Adding systematic fractional flow reserve (FFR) assessment to coronary angiography does not reduce costs or improve quality of life in patients undergoing diagnosis for chest pain, nor does it reduce major adverse cardiac events or revascularisation rates. That is the finding of late-breaking research presented at the European Society of Cardiology’s 2021 congress (ESC 2021, 27–30 August, virtual).
RIPCORD2 is the first randomised trial to examine whether systematic FFR assessment of all relevant coronary arteries at the stage of the diagnostic angiogram would provide superior resource utilisation, quality of life and clinical outcomes when compared to angiographic assessment alone.
The open label trial enrolled 1,100 patients undergoing invasive coronary angiography for the investigation of angina or non-ST elevation myocardial infarction. The mean age was 64 years and 75% were men. All participants had a stenosis of 30% or greater in at least one coronary artery suitable for either PCI or a bypass graft. Patients were randomised to systematic pressure wire–derived FFR after angiography or angiography alone.

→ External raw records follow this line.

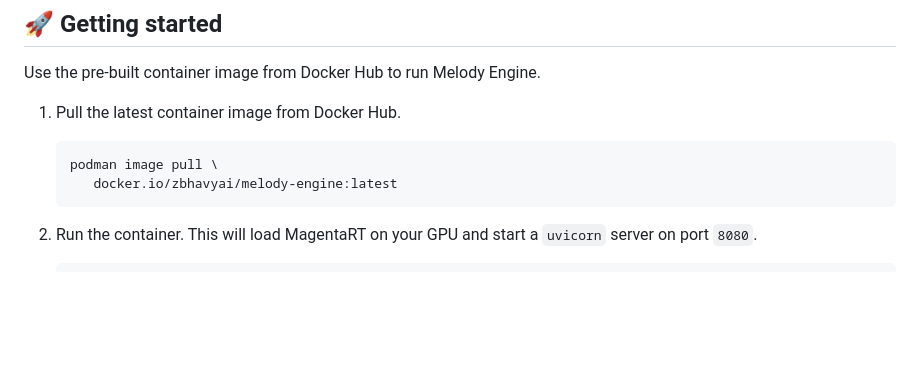
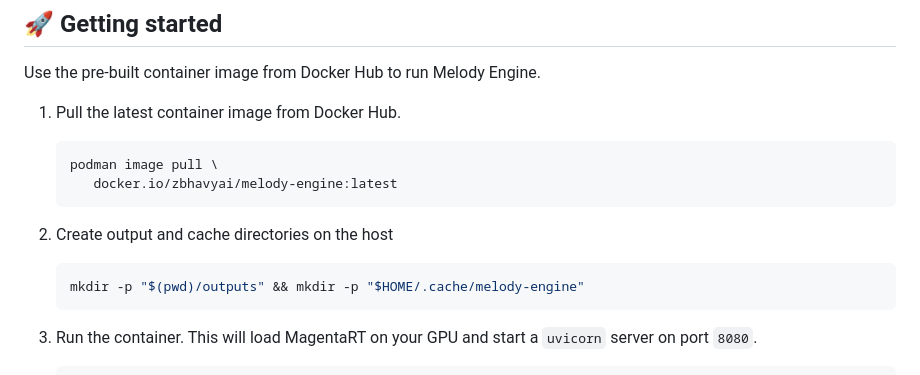
Before and after one commit to zbhavyai/melody-engine, a Markdown page: README.md, the part around the change. GitHub-like rendering; blank space fills up the shorter version.

Commit message:
document step to create output and cache directories

````diff
--- a/README.md
+++ b/README.md
@@ -27,6 +27,12 @@ Use the pre-built container image from Docker Hub to run Melody Engine.
    ```shell
    podman image pull \
       docker.io/zbhavyai/melody-engine:latest
+   ```
+
+1. Create output and cache directories on the host
+
+   ```shell
+   mkdir -p "$(pwd)/outputs" && mkdir -p "$HOME/.cache/melody-engine"
    ```
 
 1. Run the container. This will load MagentaRT on your GPU and start a `uvicorn` server on port `8080`.
````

The co-primary outcomes, assessed at one year, were (a) total hospital costs and (b) quality of life and angina status. Costs incorporated the initial admission and any hospital episode starting within one year after randomisation. All inpatient admissions, outpatient visits and attendances at accident and emergency departments were included, but costs for primary care or routine medications were not. Quality of life was assessed using the visual analogue scale of the EuroQol EQ-5D-5L questionnaire and angina status was assessed using the Canadian Cardiovascular Society scale.
Prespecified secondary endpoints included clinical events (all-cause mortality, non-fatal stroke, non-fatal myocardial infarction and unplanned revascularisation) and management strategy (optimal medical therapy alone, PCI, or CABG).

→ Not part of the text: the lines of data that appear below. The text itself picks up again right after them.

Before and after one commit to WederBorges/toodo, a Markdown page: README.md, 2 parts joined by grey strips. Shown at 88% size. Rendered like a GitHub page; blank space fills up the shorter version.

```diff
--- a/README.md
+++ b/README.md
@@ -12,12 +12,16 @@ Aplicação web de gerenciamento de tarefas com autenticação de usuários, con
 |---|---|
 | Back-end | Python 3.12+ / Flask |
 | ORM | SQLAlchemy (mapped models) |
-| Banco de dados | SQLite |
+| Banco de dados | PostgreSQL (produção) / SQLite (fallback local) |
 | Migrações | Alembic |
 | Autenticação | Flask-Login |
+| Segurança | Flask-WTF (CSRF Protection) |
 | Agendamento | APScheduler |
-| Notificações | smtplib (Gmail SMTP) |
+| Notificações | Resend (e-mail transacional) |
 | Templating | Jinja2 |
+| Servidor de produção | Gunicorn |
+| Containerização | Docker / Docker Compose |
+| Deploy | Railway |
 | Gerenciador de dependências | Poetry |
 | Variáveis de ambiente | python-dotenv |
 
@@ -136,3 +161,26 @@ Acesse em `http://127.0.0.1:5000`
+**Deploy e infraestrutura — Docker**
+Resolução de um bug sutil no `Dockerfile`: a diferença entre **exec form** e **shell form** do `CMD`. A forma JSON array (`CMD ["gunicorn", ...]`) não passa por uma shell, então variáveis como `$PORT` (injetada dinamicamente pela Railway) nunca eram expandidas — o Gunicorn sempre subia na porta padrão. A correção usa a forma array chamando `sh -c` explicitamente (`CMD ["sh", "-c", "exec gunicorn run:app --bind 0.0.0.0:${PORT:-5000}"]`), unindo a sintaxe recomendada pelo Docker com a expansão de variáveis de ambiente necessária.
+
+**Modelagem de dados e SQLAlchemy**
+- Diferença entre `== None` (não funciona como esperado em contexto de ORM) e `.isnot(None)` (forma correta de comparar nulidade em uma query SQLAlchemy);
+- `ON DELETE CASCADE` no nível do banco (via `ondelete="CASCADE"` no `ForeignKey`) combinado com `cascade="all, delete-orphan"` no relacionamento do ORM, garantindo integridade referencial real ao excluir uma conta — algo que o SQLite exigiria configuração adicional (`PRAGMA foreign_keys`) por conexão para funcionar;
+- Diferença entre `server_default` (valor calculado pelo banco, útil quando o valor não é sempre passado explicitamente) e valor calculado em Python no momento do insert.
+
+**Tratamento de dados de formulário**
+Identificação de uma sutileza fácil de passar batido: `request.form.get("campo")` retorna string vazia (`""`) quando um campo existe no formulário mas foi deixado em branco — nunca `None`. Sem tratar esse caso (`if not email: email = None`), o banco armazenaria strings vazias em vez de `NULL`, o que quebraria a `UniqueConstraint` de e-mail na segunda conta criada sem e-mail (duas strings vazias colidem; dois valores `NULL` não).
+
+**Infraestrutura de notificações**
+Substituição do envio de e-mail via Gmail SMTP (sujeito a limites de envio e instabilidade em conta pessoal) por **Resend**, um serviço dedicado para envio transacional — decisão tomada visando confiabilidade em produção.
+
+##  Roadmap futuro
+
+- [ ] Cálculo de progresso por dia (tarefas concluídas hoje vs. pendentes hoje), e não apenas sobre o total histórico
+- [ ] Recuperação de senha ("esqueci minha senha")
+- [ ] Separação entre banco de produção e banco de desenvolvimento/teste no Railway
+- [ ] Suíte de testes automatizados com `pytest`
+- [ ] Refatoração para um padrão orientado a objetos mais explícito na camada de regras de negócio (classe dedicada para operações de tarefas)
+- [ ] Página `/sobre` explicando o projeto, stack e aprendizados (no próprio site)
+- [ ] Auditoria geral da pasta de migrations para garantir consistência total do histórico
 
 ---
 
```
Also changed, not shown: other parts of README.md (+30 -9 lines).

The median total hospital cost over the one-year period was similar in the two groups: £4,510 (interquartile range [IQR] 2721–7415) for FFR plus angiography versus £4,136 (IQR 2613–7015) for angiography alone (p=0.137). There were no differences between groups in inpatient and outpatient costs, nights in hospital or the number of outpatient visits. There were no differences between groups in quality of life and angina status at one year.
Regarding secondary endpoints, there were a similar number of deaths, strokes, myocardial infarctions, and unplanned revascularisations in both groups. Nor were there significant differences between groups in the selected management plan. However, in the FFR group, the strategy was chosen immediately after the catheter laboratory procedure in more than 98% of patients whereas a further test was required in 14.7% of patients in the angiography alone group.
Chief investigator, Nicholas Curzen of University Hospital Southampton NHS Foundation Trust, Southampton, UK, said: “RIPCORD2 found that a strategy of systematic FFR in all major coronary arteries amenable to revascularisation was cost neutral compared to angiography-guided management and was not associated with any difference in quality of life or angina status at one year. In addition, there was no change in the management plan or the rate of clinical events, indicating that this strategy provides no overall advantage compared to angiography alone.”